[Code change snippets]

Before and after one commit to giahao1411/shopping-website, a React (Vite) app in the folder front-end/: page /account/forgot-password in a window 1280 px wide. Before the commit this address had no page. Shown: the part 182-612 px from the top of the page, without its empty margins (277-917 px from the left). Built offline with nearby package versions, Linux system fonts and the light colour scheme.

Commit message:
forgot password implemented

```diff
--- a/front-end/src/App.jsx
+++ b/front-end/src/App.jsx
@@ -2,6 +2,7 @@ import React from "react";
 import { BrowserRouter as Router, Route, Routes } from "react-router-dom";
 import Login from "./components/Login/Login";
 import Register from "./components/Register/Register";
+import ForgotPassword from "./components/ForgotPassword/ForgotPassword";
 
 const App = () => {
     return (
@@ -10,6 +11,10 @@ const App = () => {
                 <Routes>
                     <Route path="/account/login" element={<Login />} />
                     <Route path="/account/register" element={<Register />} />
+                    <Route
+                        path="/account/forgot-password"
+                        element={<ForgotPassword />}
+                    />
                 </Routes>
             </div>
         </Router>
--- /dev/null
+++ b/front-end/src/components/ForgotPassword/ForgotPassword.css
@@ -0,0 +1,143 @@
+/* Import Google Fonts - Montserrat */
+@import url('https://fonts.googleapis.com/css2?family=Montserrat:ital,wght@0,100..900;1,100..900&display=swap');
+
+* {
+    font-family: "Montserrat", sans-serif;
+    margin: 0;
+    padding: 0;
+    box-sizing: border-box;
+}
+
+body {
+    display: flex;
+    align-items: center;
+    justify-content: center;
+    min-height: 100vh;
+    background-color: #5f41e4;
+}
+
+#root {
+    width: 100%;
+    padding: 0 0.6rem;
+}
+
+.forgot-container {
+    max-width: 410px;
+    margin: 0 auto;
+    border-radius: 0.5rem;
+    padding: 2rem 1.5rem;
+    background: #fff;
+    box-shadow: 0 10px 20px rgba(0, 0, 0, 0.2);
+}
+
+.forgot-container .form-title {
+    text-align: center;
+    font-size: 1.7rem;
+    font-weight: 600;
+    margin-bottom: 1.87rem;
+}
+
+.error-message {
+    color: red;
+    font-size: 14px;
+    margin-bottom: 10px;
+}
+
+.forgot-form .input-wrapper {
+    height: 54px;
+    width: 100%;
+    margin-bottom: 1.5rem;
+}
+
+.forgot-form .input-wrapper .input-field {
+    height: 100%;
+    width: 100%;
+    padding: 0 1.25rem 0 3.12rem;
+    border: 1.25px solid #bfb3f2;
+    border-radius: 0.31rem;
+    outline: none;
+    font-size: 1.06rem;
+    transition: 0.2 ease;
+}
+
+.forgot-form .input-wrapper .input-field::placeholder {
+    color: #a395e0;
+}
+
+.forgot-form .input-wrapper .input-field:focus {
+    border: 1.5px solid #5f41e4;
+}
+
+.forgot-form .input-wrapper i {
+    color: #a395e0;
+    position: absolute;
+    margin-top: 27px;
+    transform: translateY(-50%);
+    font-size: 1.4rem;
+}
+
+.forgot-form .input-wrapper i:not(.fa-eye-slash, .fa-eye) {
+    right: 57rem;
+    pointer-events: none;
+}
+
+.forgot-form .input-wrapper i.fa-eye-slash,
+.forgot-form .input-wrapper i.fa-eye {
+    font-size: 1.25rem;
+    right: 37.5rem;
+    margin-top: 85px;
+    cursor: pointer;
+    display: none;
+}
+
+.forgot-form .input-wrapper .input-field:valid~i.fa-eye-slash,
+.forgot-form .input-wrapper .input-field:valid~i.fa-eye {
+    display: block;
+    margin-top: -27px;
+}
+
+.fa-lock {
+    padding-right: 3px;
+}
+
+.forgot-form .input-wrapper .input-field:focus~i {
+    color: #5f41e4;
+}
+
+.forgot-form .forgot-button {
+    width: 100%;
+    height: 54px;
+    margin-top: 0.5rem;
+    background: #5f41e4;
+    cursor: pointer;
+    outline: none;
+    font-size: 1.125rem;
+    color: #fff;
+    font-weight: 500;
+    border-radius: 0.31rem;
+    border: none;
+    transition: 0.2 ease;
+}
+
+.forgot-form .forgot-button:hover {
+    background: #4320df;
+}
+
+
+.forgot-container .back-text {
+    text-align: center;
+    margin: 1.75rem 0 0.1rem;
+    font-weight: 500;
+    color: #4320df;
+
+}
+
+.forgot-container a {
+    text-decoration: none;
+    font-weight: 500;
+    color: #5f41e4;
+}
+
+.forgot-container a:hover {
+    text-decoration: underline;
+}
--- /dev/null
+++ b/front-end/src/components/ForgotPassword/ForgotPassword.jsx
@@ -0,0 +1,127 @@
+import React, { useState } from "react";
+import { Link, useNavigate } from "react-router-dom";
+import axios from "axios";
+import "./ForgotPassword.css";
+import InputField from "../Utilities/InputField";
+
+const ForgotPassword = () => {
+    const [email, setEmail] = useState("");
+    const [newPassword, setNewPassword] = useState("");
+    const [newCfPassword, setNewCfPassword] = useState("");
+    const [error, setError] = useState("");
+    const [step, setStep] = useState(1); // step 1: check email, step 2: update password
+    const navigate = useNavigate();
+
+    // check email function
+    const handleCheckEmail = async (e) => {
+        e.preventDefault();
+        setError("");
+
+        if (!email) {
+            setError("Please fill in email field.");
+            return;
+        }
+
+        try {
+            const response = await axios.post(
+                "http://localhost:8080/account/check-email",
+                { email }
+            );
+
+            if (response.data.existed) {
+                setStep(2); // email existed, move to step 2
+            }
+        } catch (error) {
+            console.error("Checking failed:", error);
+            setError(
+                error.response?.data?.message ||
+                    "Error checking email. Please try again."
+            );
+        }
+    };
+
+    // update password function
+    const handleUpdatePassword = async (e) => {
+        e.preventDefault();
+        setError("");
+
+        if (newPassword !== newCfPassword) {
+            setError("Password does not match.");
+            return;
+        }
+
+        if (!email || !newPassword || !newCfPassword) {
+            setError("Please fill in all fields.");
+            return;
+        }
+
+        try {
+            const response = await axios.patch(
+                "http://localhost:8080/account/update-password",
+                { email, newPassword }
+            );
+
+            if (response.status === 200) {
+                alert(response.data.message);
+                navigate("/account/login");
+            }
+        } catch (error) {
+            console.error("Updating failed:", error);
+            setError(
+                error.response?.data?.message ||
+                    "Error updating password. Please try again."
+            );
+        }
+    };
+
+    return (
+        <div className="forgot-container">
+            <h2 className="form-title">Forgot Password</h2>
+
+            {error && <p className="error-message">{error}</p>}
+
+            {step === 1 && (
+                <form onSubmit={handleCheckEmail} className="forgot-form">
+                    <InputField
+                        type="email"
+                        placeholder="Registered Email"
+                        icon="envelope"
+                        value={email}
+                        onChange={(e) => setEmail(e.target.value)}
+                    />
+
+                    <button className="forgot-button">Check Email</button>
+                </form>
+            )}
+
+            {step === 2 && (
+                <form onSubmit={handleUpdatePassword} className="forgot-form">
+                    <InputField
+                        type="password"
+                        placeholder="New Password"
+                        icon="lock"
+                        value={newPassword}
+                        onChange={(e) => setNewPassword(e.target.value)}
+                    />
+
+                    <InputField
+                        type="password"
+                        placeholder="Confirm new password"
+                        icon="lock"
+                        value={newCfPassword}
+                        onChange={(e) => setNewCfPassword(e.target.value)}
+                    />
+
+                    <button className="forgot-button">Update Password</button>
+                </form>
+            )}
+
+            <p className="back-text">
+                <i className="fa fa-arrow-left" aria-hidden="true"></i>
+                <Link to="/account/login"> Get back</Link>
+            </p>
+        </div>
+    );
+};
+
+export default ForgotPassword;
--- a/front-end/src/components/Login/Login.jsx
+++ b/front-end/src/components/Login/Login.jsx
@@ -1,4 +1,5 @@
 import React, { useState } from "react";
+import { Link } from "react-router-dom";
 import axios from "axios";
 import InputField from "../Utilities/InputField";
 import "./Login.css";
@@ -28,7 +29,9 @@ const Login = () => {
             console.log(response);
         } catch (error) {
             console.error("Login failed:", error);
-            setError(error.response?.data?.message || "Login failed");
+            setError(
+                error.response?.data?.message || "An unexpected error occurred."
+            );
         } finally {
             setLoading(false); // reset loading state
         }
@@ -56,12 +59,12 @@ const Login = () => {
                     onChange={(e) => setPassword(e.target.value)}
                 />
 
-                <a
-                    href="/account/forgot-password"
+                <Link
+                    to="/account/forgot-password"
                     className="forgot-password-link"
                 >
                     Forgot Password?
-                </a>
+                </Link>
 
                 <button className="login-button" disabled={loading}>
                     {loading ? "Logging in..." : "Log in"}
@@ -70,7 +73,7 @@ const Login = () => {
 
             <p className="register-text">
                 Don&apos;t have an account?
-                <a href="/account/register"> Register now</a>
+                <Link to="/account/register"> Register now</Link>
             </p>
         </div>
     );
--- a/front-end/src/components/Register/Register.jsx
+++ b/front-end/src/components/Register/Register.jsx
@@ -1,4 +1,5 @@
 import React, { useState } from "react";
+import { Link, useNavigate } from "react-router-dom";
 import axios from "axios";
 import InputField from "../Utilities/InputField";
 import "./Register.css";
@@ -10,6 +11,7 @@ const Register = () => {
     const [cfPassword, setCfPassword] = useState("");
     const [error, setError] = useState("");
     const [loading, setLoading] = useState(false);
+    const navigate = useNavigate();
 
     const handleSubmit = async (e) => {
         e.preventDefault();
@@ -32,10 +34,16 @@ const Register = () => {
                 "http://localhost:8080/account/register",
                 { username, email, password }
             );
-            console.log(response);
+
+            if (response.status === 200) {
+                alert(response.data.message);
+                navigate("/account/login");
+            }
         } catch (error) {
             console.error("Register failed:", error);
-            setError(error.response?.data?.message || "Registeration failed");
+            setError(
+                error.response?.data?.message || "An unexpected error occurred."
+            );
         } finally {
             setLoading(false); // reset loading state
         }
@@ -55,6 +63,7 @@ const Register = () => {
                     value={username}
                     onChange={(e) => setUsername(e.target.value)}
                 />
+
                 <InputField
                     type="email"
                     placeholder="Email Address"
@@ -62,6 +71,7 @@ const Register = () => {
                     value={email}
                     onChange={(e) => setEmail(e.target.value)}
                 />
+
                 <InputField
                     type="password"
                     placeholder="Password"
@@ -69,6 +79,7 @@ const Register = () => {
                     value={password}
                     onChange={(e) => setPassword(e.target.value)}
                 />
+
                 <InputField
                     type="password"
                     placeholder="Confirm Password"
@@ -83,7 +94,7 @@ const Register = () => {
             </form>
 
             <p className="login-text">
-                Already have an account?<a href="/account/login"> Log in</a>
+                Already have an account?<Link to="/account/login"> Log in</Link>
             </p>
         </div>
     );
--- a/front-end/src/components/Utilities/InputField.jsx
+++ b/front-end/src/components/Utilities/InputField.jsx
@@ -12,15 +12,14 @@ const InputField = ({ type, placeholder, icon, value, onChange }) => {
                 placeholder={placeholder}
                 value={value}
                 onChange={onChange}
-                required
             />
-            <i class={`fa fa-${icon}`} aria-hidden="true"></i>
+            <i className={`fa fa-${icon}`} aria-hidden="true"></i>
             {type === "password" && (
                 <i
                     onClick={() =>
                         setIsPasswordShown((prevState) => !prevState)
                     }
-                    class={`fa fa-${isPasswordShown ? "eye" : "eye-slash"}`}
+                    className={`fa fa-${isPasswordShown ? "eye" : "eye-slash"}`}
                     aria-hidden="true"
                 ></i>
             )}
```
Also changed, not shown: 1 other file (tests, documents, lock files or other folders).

_Activity_
Each line of the data that holds the word "size" should be copied.

_Your solution_
+    font-size: 1.7rem;
+    font-size: 14px;
+    font-size: 1.06rem;
+    font-size: 1.4rem;
+    font-size: 1.25rem;
+    font-size: 1.125rem;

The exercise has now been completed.